“Shoving her face into the opening, she inhaled deeply, and amid the scents of water and sewage and smoke, there was still the sickliness of decay. And why not? Millions, literal millions had perished in the Great War, many of them on this very soil. The cold, impersonal mechanism had done its mindless work, and beneath the mud, beneath the streets, the dead lay, mute testament to the blind machinery of the World.”
As Charlotte struggles to connect to the present, she slowly validates her affection and love for the people around her but at a cost: she must first release her ties to the people and memories that have gone before, including her memories of falling in love with Robert.
Meanwhile Robert has gone to Africa, where similar disillusionment awaits. He’s horrified to see the evidence of torture and death, the numbers of Africans with hands chopped off—standard punishment under the rule of King Leopold of Belgium. Robert, who saw his time in the trenches as supporting the “gallant” Belgians, is sickened by this further evidence that his war might not have been all that just. He’s sent from the Congo into Nigeria, where he serves with and comes to admire a former Boer soldier—and also learns first-hand about the atrocities on both sides of that war.

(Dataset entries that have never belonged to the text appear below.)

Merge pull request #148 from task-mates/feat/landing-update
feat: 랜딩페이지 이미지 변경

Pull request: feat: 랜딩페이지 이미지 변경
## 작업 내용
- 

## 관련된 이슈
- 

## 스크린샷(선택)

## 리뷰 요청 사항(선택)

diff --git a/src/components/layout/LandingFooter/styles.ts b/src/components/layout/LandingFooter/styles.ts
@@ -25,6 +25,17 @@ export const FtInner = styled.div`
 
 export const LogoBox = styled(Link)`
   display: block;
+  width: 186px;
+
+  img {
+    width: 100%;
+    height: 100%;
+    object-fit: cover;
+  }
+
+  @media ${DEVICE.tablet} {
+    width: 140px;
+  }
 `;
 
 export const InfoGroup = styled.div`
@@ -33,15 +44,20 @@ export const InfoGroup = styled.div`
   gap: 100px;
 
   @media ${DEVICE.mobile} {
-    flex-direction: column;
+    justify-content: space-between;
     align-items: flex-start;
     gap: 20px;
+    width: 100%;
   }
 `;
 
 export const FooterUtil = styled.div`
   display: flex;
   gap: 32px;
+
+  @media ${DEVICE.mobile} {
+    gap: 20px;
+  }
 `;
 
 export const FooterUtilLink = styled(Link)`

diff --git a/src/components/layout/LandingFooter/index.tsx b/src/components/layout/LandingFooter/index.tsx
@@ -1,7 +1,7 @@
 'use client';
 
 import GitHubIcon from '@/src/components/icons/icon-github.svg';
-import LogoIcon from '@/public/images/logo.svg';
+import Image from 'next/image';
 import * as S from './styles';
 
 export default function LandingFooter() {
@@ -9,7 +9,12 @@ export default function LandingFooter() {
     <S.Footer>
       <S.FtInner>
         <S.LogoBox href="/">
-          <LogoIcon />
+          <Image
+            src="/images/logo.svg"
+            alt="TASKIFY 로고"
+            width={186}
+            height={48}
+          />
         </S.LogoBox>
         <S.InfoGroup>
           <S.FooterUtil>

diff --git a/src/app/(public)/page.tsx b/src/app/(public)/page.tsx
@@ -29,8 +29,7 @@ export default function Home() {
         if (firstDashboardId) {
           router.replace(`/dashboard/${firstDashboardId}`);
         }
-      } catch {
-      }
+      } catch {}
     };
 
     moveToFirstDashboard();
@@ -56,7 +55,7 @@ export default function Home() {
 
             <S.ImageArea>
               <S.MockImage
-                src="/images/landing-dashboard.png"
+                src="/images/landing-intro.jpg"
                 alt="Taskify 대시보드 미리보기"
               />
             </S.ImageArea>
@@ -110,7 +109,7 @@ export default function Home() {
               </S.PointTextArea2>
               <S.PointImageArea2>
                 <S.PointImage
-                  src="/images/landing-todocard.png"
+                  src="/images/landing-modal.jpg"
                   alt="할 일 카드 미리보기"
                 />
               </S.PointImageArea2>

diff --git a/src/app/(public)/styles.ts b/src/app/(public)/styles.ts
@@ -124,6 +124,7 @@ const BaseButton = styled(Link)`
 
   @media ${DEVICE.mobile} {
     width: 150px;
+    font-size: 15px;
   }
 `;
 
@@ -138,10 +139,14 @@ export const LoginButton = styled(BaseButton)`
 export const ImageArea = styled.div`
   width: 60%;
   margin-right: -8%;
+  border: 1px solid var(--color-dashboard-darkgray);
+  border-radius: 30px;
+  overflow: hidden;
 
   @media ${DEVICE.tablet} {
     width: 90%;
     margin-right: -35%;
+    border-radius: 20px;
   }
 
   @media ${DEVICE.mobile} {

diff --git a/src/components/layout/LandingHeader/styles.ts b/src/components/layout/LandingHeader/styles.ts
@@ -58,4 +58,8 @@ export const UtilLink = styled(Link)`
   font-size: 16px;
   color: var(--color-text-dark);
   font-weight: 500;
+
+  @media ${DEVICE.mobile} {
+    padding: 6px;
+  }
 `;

When his friend is killed by a sect of murderous religious zealots and slavers, Robert realizes that honor demands he take command of the native troops and fight their way through to punish the atrocities committed. After gruelling battles and losses, he finally succeeds in his campaign, capturing the leader of the slavers. But the final blow to Robert’s picture of himself as a soldier and an honorable man comes when British authorities release his captive because he is “useful” to them.
Robert takes shelter with friends of his fallen Boer comrade, and spends the next four years recovering.

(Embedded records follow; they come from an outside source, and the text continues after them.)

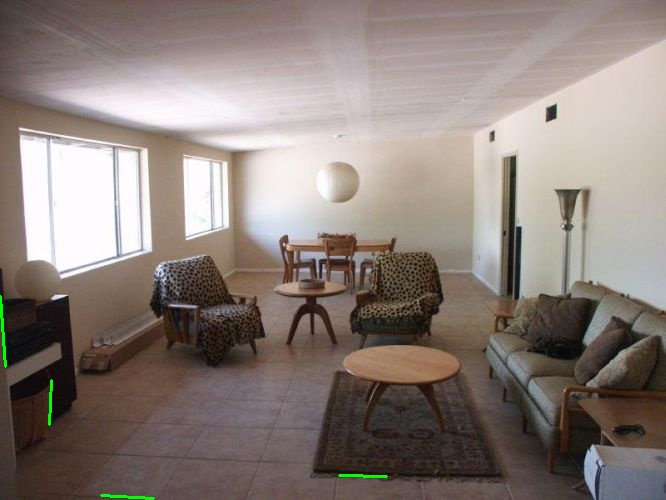
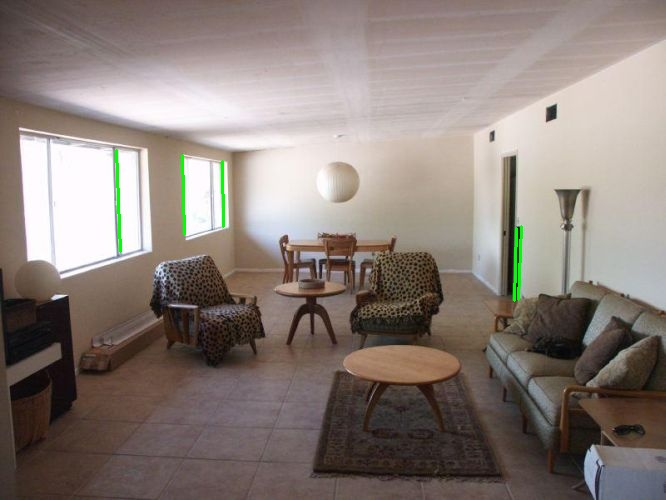
Added the new files

diff --git a/check_newcode.py b/check_newcode.py
@@ -182,30 +182,35 @@ m = np.argsort(-vote[:,3]);
 print m[0]
 a =  data_line[m[0],0] 
 vote_new = vote[m,:];
+vote = vote[m[0:1000],:];
+N = np.shape(vote);
 M = np.shape(line); 
 print M[0]
+print N[0]
 k_test = 0;
 k_test1 = 0;
 k_test2 = 0;
 k_test3 = 0;
 i = 0 ;
+#perpdata_new = np.zeros(((N[0],N[0],N[0])));
+maxval = 0 ;
 print data_line[m[1],0]
-while (i < N[0]):
-	i = i +1 ;
+for i in range(1,N[0]+1):
+	#i = i +1 ;
 	print i 
 	x_int1 = intersection_valid[m[i-1]][2];
 	y_int1 = intersection_valid[m[i-1]][3];
 	j = i+1;
-	while( j < N[0]) :
+	for j in range(i+1,N[0]+1) :
 		#print j
-		j = j +1; 	
+		#j = j +1; 	
 		x_int2 = intersection_valid[m[j-1]][2];
 		y_int2 = intersection_valid[m[j-1]][3];
 		length1 = math.sqrt((x_int1-x_int2)**2 +(y_int1-y_int2)**2);
 		k = j +1 ; 
-		while ( k < N[0]):
+		for k in range(j+1,N[0]+1):
 			#print k
-			k = k +1 ;
+			#k = k +1 ;
 			x_int3 = intersection_valid[m[k-1]][2];
 			y_int3 = intersection_valid[m[k-1]][3];
 			length2 = math.sqrt((x_int2-x_int3)**2 +(y_int2-y_int3)**2);
@@ -217,14 +222,18 @@ while (i < N[0]):
 					dot3 = (x_int2 - x_int3)*(x_int1 - x_int3) + (y_int2-y_int3)*(y_int1-y_int3) ;
 					if(dot3 > 0 ):
 						q = 0
-						while (q <M[0]):
-							p= q;
-							q =q +1 ; 
+						k_test1 = 0;
+						k_test2 = 0; 
+						k_test3 = 0 ;
+						count1 = 0 ;
+						count2 = 0 ; 
+						count3 = 0;
+						for q in range(1,M[0]+1):
+							p= q-1;
+							#q =q +1 ; 
 							#print p
-							k_test1 = 0;
-							k_test2 = 0; 
-							k_test3 = 0 ;
 							if (((data_line[m[i-1],p])==1) and ((data_line[m[j-1],p])==1)):
+								count1 = count1 +1 ;
 								#print p;
 								#print m[i],m[j],m[k]
 								#print data_line[m[j],p],data_line[m[k],p]
@@ -240,17 +249,13 @@ while (i < N[0]):
 										length2 =  math.sqrt((x_int2-x_mid)**2 +(y_int2-y_mid)**2);
 										angle2 = math.acos(abs((x_int1-x_int2)*(x_int2 - x_mid)+(y_int1-y_int2)*(y_int2 - y_mid))/((length1+0.00001)*(length2+0.00001)));
 										if ( angle2 < 0.0872):
-											k_test1 = 1;
-										else :
-											break;
-									else : 
-										break;
+											k_test1 = k_test1 +1 ;
+											#print k_test1
 										
-								else : 
-									break;
 									 
 							if (((data_line[m[j-1],p])==1) and ((data_line[m[k-1],p])==1)):
 								#print p;
+								count2 = count2 + 1; 
 								length1 = math.sqrt((x_int2-x_int3)**2 +(y_int2-y_int3)**2);
 								x_mid = ((line[p,0]+line[p,2])/2);
 								y_mid = ((line[p,1]+line[p,3])/2);
@@ -264,19 +269,11 @@ while (i < N[0]):
 										angle2 = math.acos(abs((x_int2-x_int3)*(x_int2 - x_mid)+(y_int2-y_int3)*(y_int2 - y_mid))/((length1+0.00001)*(length2+0.00001)));
 									
 										if ( angle2 < 0.08726646259971647):
-											k_test2 = 1; 
-										else : 
-											break
-											#print i,j,k
-									else : 
-										break
-
-
-								else : 
-									break;
+											k_test2 = k_test2 +1 ;
 							#print data_line[m[k-1],p],data_line[m[i-1],p] 		
 							if (((data_line[m[k-1],p])==1) and ((data_line[m[i-1],p])==1)):
 								#print p;
+								count3 = count3 + 1; 
 								length1 = math.sqrt((x_int3-x_int1)**2 +(y_int3-y_int1)**2);
 								x_mid = ((line[p,0]+line[p,2])/2);
 								y_mid = ((line[p,1]+line[p,3])/2);
@@ -289,27 +286,30 @@ while (i < N[0]):
 										length2 =  math.sqrt((x_int1-x_mid)**2 +(y_int1-y_mid)**2);
 										angle2 = math.acos(abs((x_int3-x_int1)*(x_int1 - x_mid)+(y_int3-y_int1)*(y_int1 - y_mid))/((length1+0.00001)*(length2+0.00001)));
 										if ( angle2 < 0.08726646259971647):
-											k_test3 = 1; 
-											#print i,j,k
-										else : 
-											break;	
-									else : 
-										break
-										
-								else : 
-									break;
+											k_test3 = k_test3 + 1;
 									
-						if ((k_test1 == 1) and (k_test2 == 1) and (k_test3 == 1)):
-							break;				
-											
-		if ((k_test1 == 1) and (k_test2 == 1) and (k_test3 == 1)):
-			break;
-	if((k_test1 == 1) and (k_test2 == 1) and (k_test3 == 1)):
-		break;
-		
+						#print ((float(k_test1)+float(k_test2)+float(k_test3))/(float(count1+0.00001)+float(count2+0.00001)+float(count3+0.00001)))
+						if (((float(k_test1)+float(k_test2)+float(k_test3))/(float(count1+0.00001)+float(count2+0.00001)+float(count3+0.00001))) > 0.8):
+							#print 1
+							if ((vote[i-1,3]+vote[j-1,3]+vote[k-1,3]) > maxval):							
+								maxval = vote[i-1,3]+vote[j-1,3]+vote[k-1,3] 
+								print maxval
+								i_arg = i-1
+						 		j_arg = j-1
+								k_arg = k-1
 
 
-
+print maxval
+#i,j,k = np.unravel_index(perpdata_new.argmax(), perpdata_new.shape)
+#print data_line
+#print np.size(I)
+#print perpdata_new
+#i = I[0]+1;
+#j = I[1]+1;
+#k = I[2]+1;	
+i = i_arg+1;
+j = j_arg + 1;
+k = k_arg +1 ; 
 
 img = cv2.imread('groundtruth/Images/0000000041.jpg')
 #print vote[n,0],vote[n,1]
@@ -349,6 +349,49 @@ cv2.line(img,(x1,y1),(x2,y2),(0,255,0),2)
 #y2 = int(intersection_valid[n][3]);
 #cv2.line(img,(x1,y1),(x2,y2),(0,255,0),2)
 cv2.imwrite('houghlines_new_perp.jpg',img)
+##############################################################
+img = cv2.imread('groundtruth/Images/0000000041.jpg')
+#print vote[n,0],vote[n,1]
+x1 = int(line[intersection_valid[m[i-1]][0],0]);
+y1 = int(line[intersection_valid[m[i-1]][0],1]);
+x2 = int(line[intersection_valid[m[i-1]][0],2]);
+y2 = int(line[intersection_valid[m[i-1]][0],3]);
+cv2.line(img,(x1,y1),(x2,y2),(0,255,0),2)
+x1 = int(line[intersection_valid[m[i-1]][1],0]);
+y1 = int(line[intersection_valid[m[i-1]][1],1]);
+x2 = int(line[intersection_valid[m[i-1]][1],2]);
+y2 = int(line[intersection_valid[m[i-1]][1],3]);
+cv2.line(img,(x1,y1),(x2,y2),(0,255,0),2)
+cv2.imwrite('houghlines_new_perp_1.jpg',img)
+img = cv2.imread('groundtruth/Images/0000000041.jpg')
+x1 = int(line[intersection_valid[m[j-1]][0],0]);
+y1 = int(line[intersection_valid[m[j-1]][0],1]);
+x2 = int(line[intersection_valid[m[j-1]][0],2]);
+y2 = int(line[intersection_valid[m[j-1]][0],3]);
+cv2.line(img,(x1,y1),(x2,y2),(0,255,0),2)
+x1 = int(line[intersection_valid[m[j-1]][1],0]);
+y1 = int(line[intersection_valid[m[j-1]][1],1]);
+x2 = int(line[intersection_valid[m[j-1]][1],2]);
+y2 = int(line[intersection_valid[m[j-1]][1],3]);
+cv2.line(img,(x1,y1),(x2,y2),(0,255,0),2)
+cv2.imwrite('houghlines_new_perp_2.jpg',img)
+img = cv2.imread('groundtruth/Images/0000000041.jpg')
+x1 = int(line[intersection_valid[m[k-1]][0],0]);
+y1 = int(line[intersection_valid[m[k-1]][0],1]);
+x2 = int(line[intersection_valid[m[k-1]][0],2]);
+y2 = int(line[intersection_valid[m[k-1]][0],3]);
+cv2.line(img,(x1,y1),(x2,y2),(0,255,0),2)
+x1 = int(line[intersection_valid[m[k-1]][1],0]);
+y1 = int(line[intersection_valid[m[k-1]][1],1]);
+x2 = int(line[intersection_valid[m[k-1]][1],2]);
+y2 = int(line[intersection_valid[m[k-1]][1],3]);
+cv2.line(img,(x1,y1),(x2,y2),(0,255,0),2)
+#x1 = int(line[intersection_valid[m[i]][0],0]);
+#y1 = int(line[intersection_valid[m[i][0],1]);
+#x2 = int(intersection_valid[n][2]);
+#y2 = int(intersection_valid[n][3]);
+#cv2.line(img,(x1,y1),(x2,y2),(0,255,0),2)
+cv2.imwrite('houghlines_new_perp_3.jpg',img)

“What can you do?” Uys asked him.
I can kill men, Robert thought. I can tie a cravat. I can pick a wine for dinner. “I can ride a horse,” he finally said.

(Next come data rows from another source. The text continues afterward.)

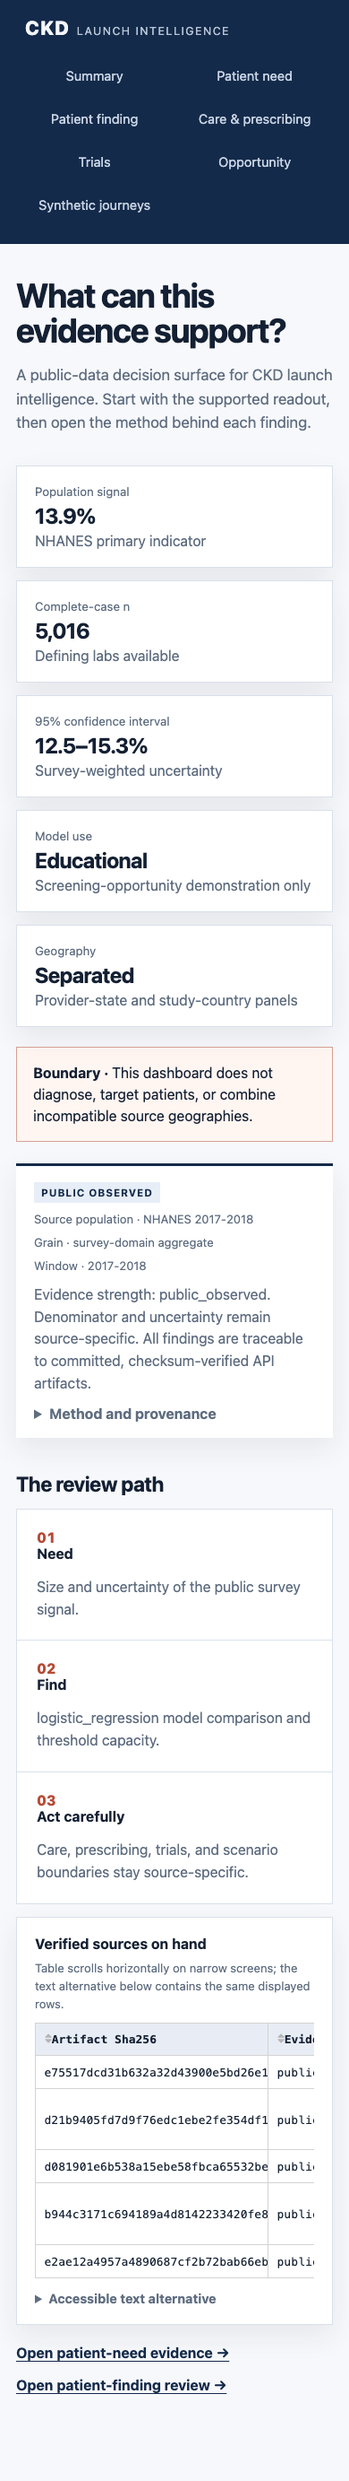
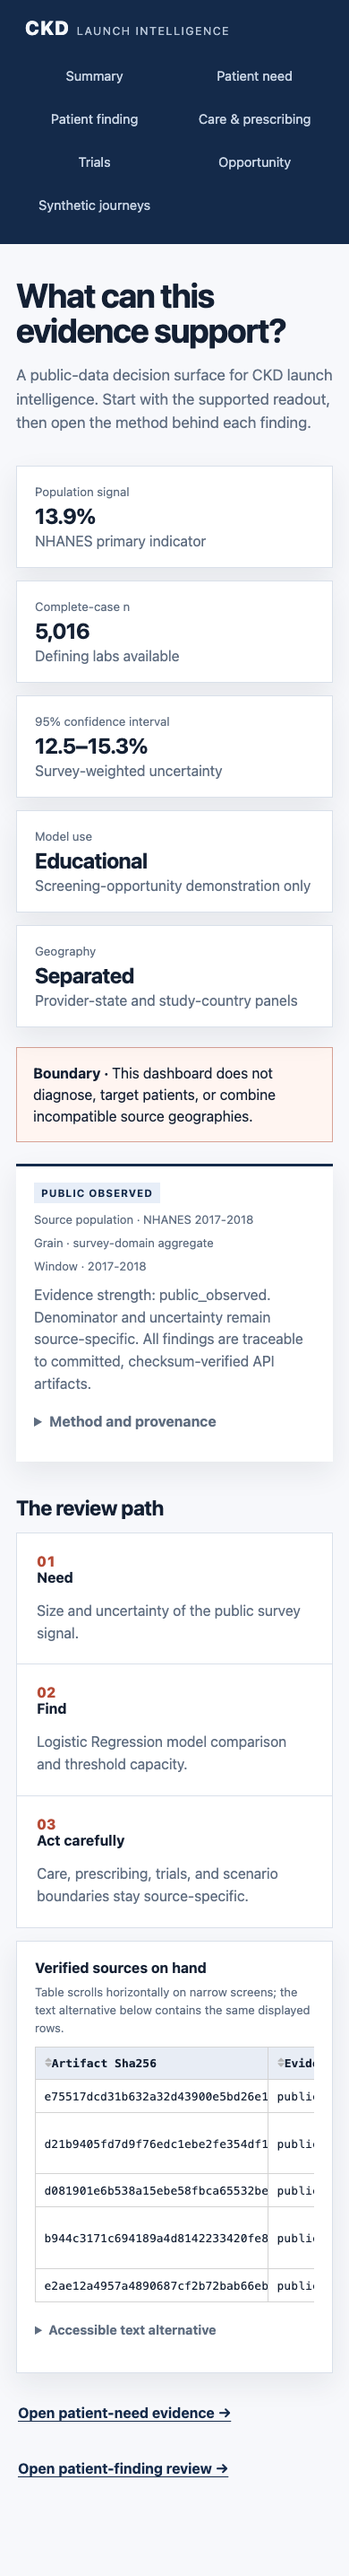
fix(dashboard): restore disclosure affordances

Changed region(s): [[0.0, 0.0, 1.0, 0.9638], [0.7385, 0.6218, 0.8615, 0.6529], [0.9231, 0.4353, 0.9538, 0.4664]]

diff --git a/dashboard/assets/styles.css b/dashboard/assets/styles.css
@@ -42,7 +42,7 @@ p { line-height: 1.55; }
 .evidence-chip { background: var(--calm); color: var(--nav); font-weight: 700; padding: 5px 8px; text-transform: uppercase; font-size: .72rem; letter-spacing: .08em; }
 .evidence-meta { font-size: .82rem; }
 .evidence-note { margin: 12px 0; color: var(--muted); }
-.method-details summary, .table-alternative summary { cursor: pointer; font-weight: 700; min-height: 44px; display: flex; align-items: center; }
+.method-details summary, .table-alternative summary { cursor: pointer; font-weight: 700; min-height: 44px; display: list-item; padding: 8px 0; }
 .method-details { margin-top: 12px; color: var(--muted); }
 .method-details p { margin: 6px 0; font-size: .87rem; }
 .section { margin-top: 38px; }

diff --git a/tests/dashboard/test_pages.py b/tests/dashboard/test_pages.py
@@ -172,6 +172,7 @@ def test_mobile_disclosures_and_summary_actions_have_touch_targets() -> None:
         Path(__file__).resolve().parents[2] / "dashboard" / "assets" / "styles.css"
     ).read_text()
     assert ".method-details summary, .table-alternative summary" in styles
+    assert "display: list-item" in styles
     assert ".summary-links a" in styles
     assert styles.count("min-height: 44px") >= 3
     assert ".subgroup-metric-grid { grid-template-columns: repeat(2, minmax(0, 1fr)); }" in styles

In both Charlotte and Robert’s cases, their recovery of the ability to trust and even love is tied up with their relationship with animals. Charlotte and her friends have rescued a beautiful golden eagle and brought it with them from Russia. Robert works on a farm, first acquiring pets and then actively studying to become a veterinarian.
But other new forces again interfere. The fantastically wealthy American newspaper baron, Randolph Hearst, and his moviestar mistress, Marion Davies, come on safari and engage Robert’s veterinary services. He’s stunned to see their camp, lit up like “…something out of the Arabian Nights”, complete with generators, and guests donning formal dress for dinner.
The book ends on a pair of cliffhangers, as both Charlotte and Robert—still mourning their lost love—are faced with dangers from their past and both are forced to again move on.
I simply can’t say enough good things about this book. It’s a read for the long haul, with steady pacing, characters whose spirits are torn apart and slowly, painfully rebuilt. There is a supporting cast of three-dimensional characters who breath life and color into the tapestry. And there is the story itself, which is nothing more than an epic picture of a world between wars, as experienced on human scale through the two protagonists. The bare bones I’ve told here don’t begin to convey the wealth of detail and adventure that are woven into the twin stories of Robert and Charlotte, of what the war has cost, and of what they’ve each gained.
It’s an incredible achievement and my only complaint this time is that I want to know what happens next. I’m rooting for Robert and Charlotte, and my fingers are crossed that after all they’ve been through, the next and final book will bring resolution.
*I received this book for free from the publisher or author in exchange for an honest review. This does not affect my opinion of the book or the content of my review.*